Saved data entries:

↓↓↓

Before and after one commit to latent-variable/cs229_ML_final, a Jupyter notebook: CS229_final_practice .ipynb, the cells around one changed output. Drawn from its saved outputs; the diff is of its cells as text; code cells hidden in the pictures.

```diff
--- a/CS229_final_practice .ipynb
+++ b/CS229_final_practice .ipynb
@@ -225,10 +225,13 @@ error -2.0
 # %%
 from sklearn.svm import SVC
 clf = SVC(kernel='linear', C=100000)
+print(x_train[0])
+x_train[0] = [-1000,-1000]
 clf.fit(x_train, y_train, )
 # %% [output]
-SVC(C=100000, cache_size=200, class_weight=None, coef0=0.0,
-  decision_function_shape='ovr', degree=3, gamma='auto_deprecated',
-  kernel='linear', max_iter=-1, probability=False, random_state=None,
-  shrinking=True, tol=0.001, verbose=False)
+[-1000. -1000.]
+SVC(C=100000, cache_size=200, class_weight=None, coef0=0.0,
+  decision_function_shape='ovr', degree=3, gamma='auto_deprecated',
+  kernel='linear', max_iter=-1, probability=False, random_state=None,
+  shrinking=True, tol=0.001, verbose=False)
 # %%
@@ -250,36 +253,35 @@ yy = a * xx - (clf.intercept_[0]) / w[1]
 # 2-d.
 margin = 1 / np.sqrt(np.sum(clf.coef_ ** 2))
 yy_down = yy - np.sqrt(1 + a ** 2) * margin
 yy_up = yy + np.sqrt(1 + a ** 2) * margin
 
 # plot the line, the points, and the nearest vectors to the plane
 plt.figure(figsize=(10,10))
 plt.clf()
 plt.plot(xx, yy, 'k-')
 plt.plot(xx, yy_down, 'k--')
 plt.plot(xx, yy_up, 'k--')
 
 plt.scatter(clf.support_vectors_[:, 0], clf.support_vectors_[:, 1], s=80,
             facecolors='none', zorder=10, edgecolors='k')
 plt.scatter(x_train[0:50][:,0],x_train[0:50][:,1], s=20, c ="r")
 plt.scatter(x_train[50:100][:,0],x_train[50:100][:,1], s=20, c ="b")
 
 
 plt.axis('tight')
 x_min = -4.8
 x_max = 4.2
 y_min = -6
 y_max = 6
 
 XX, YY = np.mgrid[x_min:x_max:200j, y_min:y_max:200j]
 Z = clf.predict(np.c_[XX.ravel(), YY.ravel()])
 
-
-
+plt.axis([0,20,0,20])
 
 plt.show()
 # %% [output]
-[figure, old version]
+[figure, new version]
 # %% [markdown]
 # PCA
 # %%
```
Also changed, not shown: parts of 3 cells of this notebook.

↑↑↑
↓↓↓

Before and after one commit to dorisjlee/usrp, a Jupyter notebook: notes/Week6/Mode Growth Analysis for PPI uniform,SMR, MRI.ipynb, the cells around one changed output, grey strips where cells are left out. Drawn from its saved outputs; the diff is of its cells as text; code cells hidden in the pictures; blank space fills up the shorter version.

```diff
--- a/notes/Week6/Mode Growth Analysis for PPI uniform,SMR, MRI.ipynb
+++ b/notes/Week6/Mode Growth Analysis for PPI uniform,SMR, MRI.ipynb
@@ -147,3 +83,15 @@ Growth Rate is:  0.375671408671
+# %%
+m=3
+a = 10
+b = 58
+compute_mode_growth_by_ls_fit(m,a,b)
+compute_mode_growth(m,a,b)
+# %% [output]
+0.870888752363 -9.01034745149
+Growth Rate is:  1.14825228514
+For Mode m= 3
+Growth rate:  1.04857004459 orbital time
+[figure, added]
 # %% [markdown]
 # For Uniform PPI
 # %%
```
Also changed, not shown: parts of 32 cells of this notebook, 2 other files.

↑↑↑
↓↓↓

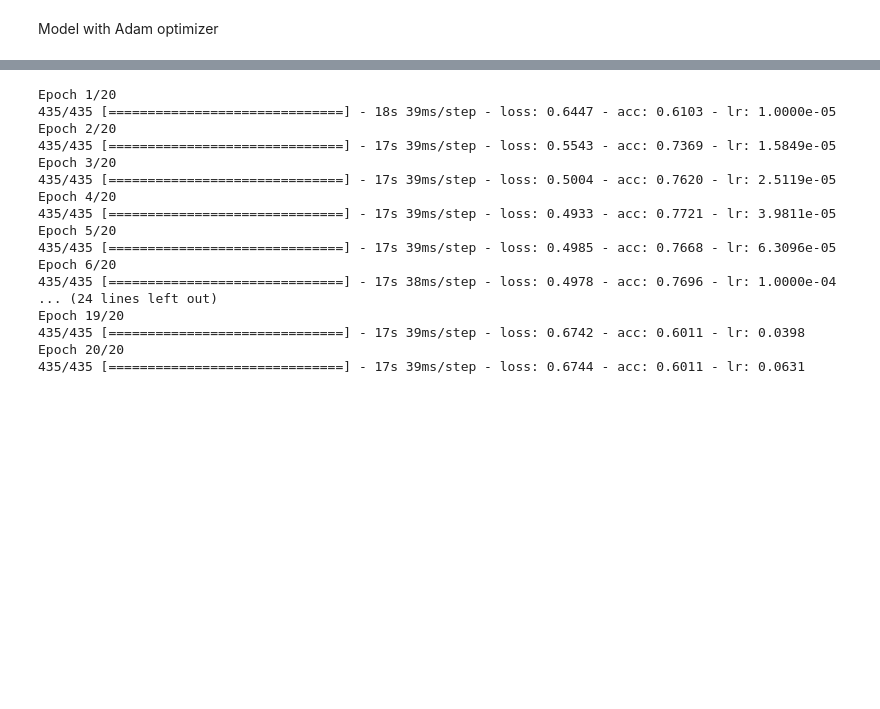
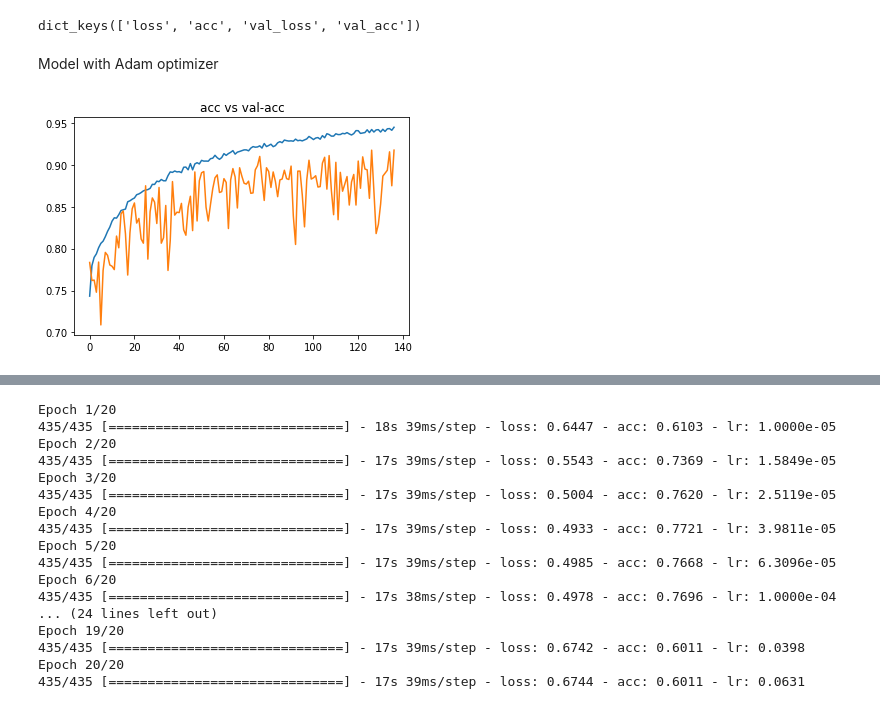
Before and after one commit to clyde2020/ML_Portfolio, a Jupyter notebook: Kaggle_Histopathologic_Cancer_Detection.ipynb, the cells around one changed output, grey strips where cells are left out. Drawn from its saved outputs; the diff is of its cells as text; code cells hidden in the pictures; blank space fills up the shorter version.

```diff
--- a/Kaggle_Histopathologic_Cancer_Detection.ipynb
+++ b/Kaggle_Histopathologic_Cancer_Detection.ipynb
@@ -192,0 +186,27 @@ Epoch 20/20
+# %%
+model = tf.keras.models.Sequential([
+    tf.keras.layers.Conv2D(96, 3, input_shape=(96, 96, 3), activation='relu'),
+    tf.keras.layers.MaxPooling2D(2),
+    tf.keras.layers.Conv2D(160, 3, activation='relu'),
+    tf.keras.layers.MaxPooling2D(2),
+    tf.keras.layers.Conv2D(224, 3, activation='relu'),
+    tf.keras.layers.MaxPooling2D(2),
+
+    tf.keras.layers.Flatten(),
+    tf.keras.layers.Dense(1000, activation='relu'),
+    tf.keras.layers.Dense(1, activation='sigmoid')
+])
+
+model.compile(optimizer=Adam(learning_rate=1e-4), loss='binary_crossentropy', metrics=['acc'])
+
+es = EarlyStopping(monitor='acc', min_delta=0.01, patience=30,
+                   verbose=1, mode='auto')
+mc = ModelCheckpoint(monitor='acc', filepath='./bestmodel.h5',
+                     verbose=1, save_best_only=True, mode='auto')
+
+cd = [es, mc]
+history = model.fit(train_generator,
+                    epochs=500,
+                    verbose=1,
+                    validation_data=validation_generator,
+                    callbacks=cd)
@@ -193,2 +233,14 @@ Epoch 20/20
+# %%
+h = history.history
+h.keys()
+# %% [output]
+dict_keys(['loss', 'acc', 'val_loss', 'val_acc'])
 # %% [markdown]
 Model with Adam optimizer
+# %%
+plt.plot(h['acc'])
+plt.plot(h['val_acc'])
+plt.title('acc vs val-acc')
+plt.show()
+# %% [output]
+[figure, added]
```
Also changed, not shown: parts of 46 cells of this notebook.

↑↑↑

> [EXERCISE AIM]
Which lines above hold the string "Adam"? Copy every one of them.

> [YOUR SOLUTION]
+model.compile(optimizer=Adam(learning_rate=1e-4), loss='binary_crossentropy', metrics=['acc'])
 Model with Adam optimizer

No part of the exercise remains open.